By Fields Falcone, China Keeper
The boat that will carry these seedling sub-populations of monarchs and white-eyes to the sanctuary island of Guguan has been delayed. In many ways we are just in a situation of “island time”, which in other circumstances could be a quaint if only slightly irritating reminder to slow down our first world pulses. However, while all birds’ weights and temperaments are checked daily through non-invasive observation (the birds can be weighed without handling through a method built into each individual box), the birds will now be in holding longer than expected, and we all feel anxious as we try to provide the best care we can for these 100 individuals and their future progeny.
We are beginning to inventory and pack supplies, and with each twine neatly tied and mist-net mended, we remember the oohs and aahs of the intensive field days behind us. No one is missing the midday heat, however...
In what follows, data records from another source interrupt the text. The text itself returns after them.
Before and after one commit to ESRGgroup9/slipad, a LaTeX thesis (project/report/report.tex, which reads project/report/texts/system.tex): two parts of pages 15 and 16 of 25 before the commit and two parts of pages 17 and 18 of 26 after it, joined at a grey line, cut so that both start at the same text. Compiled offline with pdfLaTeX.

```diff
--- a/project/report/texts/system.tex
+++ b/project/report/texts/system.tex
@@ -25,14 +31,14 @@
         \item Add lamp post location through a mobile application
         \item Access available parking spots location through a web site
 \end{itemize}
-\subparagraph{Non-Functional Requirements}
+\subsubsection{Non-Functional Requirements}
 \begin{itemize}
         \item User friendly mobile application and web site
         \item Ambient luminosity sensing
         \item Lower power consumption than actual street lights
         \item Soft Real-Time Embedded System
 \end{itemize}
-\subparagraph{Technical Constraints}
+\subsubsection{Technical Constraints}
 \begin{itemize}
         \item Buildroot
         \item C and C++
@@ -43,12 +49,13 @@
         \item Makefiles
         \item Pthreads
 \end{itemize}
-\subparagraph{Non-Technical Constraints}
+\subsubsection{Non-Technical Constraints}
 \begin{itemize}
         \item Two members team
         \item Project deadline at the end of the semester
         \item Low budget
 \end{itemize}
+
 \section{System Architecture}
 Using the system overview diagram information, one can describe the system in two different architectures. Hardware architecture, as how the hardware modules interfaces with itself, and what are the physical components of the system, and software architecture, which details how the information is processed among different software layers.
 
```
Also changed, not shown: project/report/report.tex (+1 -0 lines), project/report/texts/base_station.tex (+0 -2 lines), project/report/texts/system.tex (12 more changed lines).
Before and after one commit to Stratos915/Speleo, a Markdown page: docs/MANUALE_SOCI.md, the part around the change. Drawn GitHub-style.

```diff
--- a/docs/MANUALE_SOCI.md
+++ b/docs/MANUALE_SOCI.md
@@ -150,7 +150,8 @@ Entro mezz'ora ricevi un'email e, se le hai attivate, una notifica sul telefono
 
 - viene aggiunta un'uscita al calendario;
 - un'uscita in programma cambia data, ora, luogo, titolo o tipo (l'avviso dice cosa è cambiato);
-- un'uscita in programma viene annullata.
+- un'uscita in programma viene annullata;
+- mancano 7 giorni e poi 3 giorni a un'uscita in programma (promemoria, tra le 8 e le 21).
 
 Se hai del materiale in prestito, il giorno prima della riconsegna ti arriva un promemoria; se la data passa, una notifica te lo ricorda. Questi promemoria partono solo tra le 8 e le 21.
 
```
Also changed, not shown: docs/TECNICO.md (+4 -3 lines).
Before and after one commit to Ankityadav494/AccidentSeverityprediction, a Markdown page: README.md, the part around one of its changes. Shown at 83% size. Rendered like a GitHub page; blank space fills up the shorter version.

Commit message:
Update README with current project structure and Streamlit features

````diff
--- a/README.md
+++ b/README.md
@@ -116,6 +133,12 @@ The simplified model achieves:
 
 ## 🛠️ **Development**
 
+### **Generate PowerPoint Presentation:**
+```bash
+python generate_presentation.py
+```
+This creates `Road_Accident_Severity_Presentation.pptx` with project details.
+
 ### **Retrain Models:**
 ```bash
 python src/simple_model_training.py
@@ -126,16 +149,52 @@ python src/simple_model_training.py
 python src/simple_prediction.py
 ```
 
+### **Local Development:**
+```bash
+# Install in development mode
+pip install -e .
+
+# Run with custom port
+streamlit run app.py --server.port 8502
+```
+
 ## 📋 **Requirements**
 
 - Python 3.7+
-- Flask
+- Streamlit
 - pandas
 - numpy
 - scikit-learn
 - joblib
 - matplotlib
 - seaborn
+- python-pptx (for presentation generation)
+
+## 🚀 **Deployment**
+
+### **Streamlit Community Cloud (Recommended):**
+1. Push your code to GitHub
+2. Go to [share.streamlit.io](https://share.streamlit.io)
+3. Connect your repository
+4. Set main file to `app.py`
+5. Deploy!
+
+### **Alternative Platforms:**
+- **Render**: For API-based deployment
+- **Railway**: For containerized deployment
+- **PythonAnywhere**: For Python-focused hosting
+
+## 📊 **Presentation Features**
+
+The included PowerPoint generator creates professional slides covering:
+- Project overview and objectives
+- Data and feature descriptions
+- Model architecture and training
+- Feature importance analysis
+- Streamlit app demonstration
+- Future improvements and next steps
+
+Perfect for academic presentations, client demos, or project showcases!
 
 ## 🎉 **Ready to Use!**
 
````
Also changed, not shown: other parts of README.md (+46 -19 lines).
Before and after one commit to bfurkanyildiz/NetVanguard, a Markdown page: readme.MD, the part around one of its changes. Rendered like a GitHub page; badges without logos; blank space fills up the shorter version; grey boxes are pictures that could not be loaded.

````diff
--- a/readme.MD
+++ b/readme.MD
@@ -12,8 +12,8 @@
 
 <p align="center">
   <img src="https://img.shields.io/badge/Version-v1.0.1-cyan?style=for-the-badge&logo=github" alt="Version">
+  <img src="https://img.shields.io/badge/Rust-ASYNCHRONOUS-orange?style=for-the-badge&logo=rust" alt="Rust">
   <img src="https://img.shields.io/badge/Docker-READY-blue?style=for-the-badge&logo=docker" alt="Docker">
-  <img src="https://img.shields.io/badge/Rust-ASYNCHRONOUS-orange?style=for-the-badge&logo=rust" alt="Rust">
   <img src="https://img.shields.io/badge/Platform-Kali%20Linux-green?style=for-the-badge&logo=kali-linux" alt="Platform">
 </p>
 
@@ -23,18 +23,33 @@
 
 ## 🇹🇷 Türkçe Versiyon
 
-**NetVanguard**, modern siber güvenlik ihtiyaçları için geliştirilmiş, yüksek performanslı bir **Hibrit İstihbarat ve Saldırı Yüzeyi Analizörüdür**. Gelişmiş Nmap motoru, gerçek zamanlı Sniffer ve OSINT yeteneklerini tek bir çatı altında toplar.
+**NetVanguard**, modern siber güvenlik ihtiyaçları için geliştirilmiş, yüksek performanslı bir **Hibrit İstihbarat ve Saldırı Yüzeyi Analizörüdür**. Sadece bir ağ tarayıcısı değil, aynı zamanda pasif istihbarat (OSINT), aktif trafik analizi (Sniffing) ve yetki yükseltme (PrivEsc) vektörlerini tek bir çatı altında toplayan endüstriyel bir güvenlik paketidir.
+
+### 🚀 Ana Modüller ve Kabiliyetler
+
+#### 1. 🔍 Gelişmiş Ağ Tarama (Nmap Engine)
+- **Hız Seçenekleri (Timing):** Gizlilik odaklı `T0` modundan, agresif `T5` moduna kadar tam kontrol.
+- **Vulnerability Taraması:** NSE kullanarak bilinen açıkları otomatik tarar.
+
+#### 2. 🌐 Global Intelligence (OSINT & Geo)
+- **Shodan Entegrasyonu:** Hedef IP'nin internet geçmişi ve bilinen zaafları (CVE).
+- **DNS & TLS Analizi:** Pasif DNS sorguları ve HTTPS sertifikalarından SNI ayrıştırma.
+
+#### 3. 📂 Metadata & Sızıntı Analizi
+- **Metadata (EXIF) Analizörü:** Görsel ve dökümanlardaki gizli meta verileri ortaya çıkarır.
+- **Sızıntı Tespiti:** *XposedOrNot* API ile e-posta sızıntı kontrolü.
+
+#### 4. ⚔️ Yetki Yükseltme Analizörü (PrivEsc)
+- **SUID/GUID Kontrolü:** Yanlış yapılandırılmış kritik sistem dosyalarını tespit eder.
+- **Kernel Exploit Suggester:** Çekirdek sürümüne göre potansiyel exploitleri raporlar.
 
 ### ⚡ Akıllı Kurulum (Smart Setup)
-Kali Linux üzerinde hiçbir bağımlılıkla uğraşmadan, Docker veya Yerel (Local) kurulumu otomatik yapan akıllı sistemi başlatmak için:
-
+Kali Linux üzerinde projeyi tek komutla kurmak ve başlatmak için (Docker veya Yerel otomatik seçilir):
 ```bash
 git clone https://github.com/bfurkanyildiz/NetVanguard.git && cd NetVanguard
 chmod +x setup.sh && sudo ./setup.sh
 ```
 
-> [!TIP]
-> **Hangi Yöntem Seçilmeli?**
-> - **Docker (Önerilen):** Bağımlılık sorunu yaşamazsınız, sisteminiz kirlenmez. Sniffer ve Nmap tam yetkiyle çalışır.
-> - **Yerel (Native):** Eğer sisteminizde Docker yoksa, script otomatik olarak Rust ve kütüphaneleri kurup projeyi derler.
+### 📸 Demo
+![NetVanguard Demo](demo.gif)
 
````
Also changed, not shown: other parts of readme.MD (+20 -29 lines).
Image 1: The nets are furled and packed away now.
Image 2: Herb Roberts, retired West Zone Curator at the Memphis Zoo and co-creator of Pacific Bird Conservation with Peter Luscomb, the non-profit that spearheads the MAC Program in partnership with the CNMI government, readies to release his last catch of the season, a subspecies of the collared kingfisher found only on Saipan and Tinian.
Image 3: A last glimpse of the native fauna as we depart the WWII runway where the field camp was located.
Image 4: With trapping complete, after the 0500 wakeup call for bird husbandry duties there’s time to order our first hot breakfast since arriving.
Research is an important component of the MAC Program and any translocation, and as the tides of biologists shift and our Marianas work continues over the years, we plan ahead for future scientists and students to concentrate efforts on monitoring the birds on the snake-free islands. We have a new contact at the Saipan CNMI office, an avian biologist who plans to nurture the monitoring phase over the next several years. As the MAC Program grows in resources and networks, we hope to increase our involvement in monitoring, a logistically complex but critical aspect of the long-term plan. These uninhabited islands are expensive and challenging to reach, considering all supplies (and people, and the birds themselves) must be helicoptered or boated on.
In order to foster more detailed survey work and future research questions, we mark the birds on their legs with unique combinations of color bands and an aluminum band that is numbered. The numbered bands offer bird-in-hand ID if recapture data are collected through mist-netting on the islands, and the color combos offer field-friendly survey IDs with binoculars. This process needs to be rapid and low-impact on the birds, and each takes about 90 seconds from start to finish.
Image 5: Author (Memphis Zoo) bands a bridled white-eye with 3 colored bands. Together with the aluminum band placed on the bird’s right leg during a health assessment the first day of capture, these create a unique identification observable in the field. Health assessments were conducted on all birds by the MAC 2015 veterinary team: Deidre Fontenot, DVM, and Lydia Castro, Disney’s Animal Kingdom; and Kami Fox, DVM, Fort Wayne Children’s Zoo.
Image 6: Hannah Bailey (left top, Houston Zoo), keeps detailed records on band numbers and combos during banding and throughout daily care. The bands require a small “spoon” that spreads the tiny plastic ring apart to then slide on the leg of the bird. It can then be gently pinched to create a seamless ring. Each bird takes about a minute and a half to band, at which time a veterinarian can simultaneously assess disposition. Typically two other team members help catch up the birds to streamline the process.
Trees. I have always felt a deep and kindred reverence. The flame tree in particular here speaks to me, speaks to all. This year we have come later than our usual spring trip to time with calm seas, but we have also hit a peak in flame tree flowering. Their gracefully sloping branches, fire-tipped when in flower, have their own angular growth algorithm that resonates in the eye like a fractal. These trees, native to Madagascar, were first planted in the Marianas in the 1960’s and now inspire festivals, art, love, and faith here in the islands. Large jungle trees such as the banyan are believed by the native Chamorro of the Marianas to be inhabited by taotaomo’na, spirits of the ancient people of the islands.
Images 7 and 8: Old flame trees shading the remnants of a 1940’s Japanese Shinto shrine.
Image 9: A banyan tree in rarely trekked forest.
Image 10: Coconut palms line many of the beaches in Tinian.
With this delay in boat departure, the beach beckoned between net repairs and wild fly and papaya collection for the birds. Astounding to the senses, the reef calms oncoming waves into gently lapping rhythms, while the fish inhabiting the corals challenge the visible color spectrum. I borrowed an old snorkel and mismatched goggles, pinched my nose shut with my fingers, and floated into another world.
Image 11: Taga Beach, Tinian, CNMI.
Image 12: The only traffic in town is this beach pileup for the best siesta spot.